Source data section start

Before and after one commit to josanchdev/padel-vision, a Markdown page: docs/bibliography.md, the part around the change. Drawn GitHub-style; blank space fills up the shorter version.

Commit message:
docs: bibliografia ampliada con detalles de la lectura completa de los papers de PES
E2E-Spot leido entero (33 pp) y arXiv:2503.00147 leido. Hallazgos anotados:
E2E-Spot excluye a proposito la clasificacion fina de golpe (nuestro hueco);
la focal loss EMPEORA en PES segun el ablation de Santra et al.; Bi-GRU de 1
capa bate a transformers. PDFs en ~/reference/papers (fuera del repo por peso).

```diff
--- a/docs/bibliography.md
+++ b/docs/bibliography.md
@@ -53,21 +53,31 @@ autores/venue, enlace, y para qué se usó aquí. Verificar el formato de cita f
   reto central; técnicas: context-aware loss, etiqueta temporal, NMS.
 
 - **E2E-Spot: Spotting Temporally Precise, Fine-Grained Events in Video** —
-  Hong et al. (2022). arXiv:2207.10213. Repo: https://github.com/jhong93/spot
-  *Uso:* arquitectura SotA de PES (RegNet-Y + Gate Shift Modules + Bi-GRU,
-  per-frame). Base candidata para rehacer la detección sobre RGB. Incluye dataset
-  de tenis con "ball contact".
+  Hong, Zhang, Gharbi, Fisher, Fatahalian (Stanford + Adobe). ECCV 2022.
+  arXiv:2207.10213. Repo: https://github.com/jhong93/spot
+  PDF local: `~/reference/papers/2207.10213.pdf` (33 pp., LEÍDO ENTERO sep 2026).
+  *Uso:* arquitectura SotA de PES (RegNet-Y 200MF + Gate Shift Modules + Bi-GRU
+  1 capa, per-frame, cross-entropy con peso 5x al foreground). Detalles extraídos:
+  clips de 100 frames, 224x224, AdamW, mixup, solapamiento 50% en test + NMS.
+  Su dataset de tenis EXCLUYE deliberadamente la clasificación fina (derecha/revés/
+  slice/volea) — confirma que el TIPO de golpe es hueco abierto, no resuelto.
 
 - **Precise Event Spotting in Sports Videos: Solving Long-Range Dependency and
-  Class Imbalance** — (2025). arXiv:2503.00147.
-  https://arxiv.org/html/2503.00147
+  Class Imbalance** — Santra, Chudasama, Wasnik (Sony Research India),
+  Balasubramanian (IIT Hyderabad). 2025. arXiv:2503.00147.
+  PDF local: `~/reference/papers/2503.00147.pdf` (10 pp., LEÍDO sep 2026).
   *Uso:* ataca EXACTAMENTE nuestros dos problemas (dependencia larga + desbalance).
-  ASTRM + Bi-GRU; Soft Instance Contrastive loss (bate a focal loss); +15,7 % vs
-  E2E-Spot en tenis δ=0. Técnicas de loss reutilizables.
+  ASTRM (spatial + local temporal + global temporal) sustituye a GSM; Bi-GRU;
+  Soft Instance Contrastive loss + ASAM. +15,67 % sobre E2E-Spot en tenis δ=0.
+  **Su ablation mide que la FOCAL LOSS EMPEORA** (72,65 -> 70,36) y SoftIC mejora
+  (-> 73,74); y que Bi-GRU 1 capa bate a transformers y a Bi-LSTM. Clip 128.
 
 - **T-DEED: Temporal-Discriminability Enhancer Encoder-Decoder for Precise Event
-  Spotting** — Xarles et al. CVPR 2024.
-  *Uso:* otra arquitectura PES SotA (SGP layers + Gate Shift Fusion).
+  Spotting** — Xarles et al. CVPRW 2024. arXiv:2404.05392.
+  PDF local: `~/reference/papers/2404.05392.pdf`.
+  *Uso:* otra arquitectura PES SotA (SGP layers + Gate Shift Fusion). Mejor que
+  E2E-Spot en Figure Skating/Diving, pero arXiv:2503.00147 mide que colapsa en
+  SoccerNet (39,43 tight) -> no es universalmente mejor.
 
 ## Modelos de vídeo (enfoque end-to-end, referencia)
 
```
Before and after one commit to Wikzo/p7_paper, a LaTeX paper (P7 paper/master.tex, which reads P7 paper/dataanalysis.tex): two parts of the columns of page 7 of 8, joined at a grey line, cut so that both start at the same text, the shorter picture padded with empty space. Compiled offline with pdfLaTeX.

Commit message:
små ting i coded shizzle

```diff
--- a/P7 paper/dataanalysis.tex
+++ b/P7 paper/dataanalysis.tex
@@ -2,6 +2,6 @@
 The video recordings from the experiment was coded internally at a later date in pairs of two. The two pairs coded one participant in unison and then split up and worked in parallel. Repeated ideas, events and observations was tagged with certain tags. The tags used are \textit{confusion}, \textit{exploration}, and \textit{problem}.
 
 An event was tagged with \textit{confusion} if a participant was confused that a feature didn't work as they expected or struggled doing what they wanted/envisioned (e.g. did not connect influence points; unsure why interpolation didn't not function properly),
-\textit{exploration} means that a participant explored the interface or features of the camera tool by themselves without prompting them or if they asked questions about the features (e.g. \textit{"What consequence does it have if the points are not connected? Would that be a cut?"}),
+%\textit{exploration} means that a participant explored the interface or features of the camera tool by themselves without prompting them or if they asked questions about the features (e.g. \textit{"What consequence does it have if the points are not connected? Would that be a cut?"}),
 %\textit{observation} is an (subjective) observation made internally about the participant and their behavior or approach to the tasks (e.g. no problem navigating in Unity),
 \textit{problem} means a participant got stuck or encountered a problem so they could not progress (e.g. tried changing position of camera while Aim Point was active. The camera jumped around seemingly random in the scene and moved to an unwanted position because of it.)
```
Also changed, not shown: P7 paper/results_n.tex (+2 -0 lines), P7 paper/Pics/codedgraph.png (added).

Source data section end

:: Task statement ::
Every line above that holds the string "Precise" should be copied into the answer.

:: Answer box ::
 - **E2E-Spot: Spotting Temporally Precise, Fine-Grained Events in Video** —
 - **Precise Event Spotting in Sports Videos: Solving Long-Range Dependency and
 - **T-DEED: Temporal-Discriminability Enhancer Encoder-Decoder for Precise Event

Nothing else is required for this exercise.